On British Airways, the food is still free, albeit limited to limp sarnies on some flights. Once more, bacon and eggs is back on the breakfast menu, or it was on my recent flight. But this isn’t the variety that will leave yolky dribbles down a businessman’s tie, or waft delightful smells down the aisles when you arise on your transatlantic red eye.

No, eggs and bacon are back… in muffin form. Sound a bit Heston Blumenthal to you? Me too. Tastes not remotely Heston.

The muffin, apart from being served at ice lolly temperature, had a strange flecking of other, more colourful and unnamed ingredients and a lurid yellow sponge holding them together.

Thankfully, there was some good news from this cute-looking box of goodies. Some probiotics in a yoghurty drink, the sort of raisins I haven’t seen since my school lunch box days, and an unlabelled ball of brown goo in plastic.

This turned out to be a rather tasty oaty/flapjack concoction, and kept me more than satisfied until we hit the ground and I could head to the airport Garfunkels for some real eggs and bacon… now that’s a whole other story…

Saturday, 4 December 2010

Breakfast included: Wyck Hill House, Gloucestershire




Surroundings: Wyck Hill House is a handsome old Georgian pile in the Cotswolds just outside Stow-on-the-Wold, the pretty postcard-gracing town that's melted many a tourist's heart with its yellowy stone high street, boutiques, delis and knick-knacks.

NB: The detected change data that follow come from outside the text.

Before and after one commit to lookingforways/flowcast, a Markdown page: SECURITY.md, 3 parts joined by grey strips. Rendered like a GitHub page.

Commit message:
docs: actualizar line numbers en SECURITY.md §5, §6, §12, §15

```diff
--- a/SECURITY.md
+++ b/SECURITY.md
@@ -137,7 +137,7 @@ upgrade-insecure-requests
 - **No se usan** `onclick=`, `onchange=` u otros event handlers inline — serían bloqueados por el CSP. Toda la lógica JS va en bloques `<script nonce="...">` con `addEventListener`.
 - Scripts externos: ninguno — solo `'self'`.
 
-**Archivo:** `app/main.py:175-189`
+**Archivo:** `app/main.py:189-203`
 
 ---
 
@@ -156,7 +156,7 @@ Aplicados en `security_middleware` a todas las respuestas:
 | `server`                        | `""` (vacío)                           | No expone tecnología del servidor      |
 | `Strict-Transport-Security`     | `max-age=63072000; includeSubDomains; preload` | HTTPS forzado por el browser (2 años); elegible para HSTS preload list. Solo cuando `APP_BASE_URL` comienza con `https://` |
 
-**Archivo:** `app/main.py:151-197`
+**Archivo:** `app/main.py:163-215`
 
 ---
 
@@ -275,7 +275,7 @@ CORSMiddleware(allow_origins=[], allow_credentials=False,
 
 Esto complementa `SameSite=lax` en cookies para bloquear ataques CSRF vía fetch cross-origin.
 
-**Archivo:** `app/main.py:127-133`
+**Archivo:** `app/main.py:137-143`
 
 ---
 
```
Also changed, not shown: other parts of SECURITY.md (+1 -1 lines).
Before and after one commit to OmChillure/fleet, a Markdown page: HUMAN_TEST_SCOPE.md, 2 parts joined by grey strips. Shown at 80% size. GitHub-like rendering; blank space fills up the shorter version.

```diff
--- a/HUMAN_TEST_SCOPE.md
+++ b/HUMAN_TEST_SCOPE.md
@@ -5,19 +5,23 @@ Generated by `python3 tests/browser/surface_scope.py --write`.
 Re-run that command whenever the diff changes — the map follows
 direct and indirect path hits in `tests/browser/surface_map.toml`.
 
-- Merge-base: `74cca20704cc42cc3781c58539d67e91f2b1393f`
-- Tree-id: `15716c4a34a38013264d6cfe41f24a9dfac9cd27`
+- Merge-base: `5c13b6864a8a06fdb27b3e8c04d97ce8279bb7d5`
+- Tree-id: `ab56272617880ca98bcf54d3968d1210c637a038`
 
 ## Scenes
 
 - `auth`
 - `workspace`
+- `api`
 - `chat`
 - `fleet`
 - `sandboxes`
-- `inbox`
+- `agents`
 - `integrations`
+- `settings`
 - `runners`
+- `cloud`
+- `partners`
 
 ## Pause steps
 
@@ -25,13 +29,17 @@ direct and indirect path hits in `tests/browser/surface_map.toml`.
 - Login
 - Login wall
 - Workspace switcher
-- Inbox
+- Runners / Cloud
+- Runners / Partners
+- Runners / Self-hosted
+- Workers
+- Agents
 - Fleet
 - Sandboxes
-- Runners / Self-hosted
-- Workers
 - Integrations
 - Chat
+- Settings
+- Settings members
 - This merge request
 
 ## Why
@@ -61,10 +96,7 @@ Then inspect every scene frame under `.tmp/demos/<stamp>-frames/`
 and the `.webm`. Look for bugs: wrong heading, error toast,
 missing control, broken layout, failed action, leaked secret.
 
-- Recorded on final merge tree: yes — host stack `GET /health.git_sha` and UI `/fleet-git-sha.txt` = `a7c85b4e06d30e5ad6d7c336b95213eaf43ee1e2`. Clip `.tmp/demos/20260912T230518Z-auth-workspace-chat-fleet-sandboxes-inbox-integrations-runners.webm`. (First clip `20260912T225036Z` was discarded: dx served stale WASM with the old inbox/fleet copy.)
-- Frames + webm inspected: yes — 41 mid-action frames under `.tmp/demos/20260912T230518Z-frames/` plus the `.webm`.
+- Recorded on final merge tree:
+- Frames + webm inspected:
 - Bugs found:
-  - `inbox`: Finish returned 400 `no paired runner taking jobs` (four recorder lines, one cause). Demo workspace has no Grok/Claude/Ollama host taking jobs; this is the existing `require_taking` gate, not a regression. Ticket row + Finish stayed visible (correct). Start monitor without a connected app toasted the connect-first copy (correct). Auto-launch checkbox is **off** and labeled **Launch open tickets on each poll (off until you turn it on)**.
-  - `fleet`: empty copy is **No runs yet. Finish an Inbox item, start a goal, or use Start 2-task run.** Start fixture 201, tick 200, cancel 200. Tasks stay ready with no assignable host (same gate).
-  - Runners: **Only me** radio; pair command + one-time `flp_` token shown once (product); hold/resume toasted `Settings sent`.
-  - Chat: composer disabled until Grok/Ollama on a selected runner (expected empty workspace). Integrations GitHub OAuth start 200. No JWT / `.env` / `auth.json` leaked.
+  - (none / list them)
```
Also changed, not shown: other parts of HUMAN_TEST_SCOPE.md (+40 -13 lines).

All but the stone cold heart of AA Gill, who famously enraged the town's residents with his "kitsch Mordor" remark.

He has a point - even MuesliLover found that Stow ventured into the red on the twee filter on more than one occasion (that and the very disappointing curdled soya cappuccino at the "New England Coffee House").

However, for walking, antiques browsing, straight-forward coffee drinking and a lovely English weekend away, Stow is lovely, and Wyck Hill a rather smart base from which to explore.

Buffet: a neat spread offered fresh and stewed fruit, yoghurt, cereals, mini pastries, juice and bread.

Hot stuff: I ordered scrambled egg with sausages, or rather, the most divine Cotswold sausages I've ever tasted - baked, not fried and cooked perfectly - I was raving about them all the way home. I've done them little justice with my iPhone pics, so you'll have to use your imagination.

The egg was good too - a rich taste, dark yellow and freshly cooked, rather than warmed under the heat lamp. A touch too whisked for my liking - I prefer a more 'chunky' texture and varied colour resulting from less whisking, but it was tasty none-the-less.

The Full English included the aforementioned (and devoured) sausages, plus bacon, cooked beautifully and sauteed mushrooms of the button variety. Given it's the tail end of the fungi season, it might have been nice to have seen some more unusual varieties on the plate.

The porridge too was top notch - what is it about porridge made by other people? The chef has used whole oats that had either been cooking for some time or soaked overnight, making for a creamy consistency. I topped it with stewed prunes and left the bowl clean.

After that lot I was more than set up for a walk on the Cotswolds hills.

Details: Wyck Hill House, Stow-on-the-Wold, Gloucestershire, GL54 1HY; www.bespokehotels.com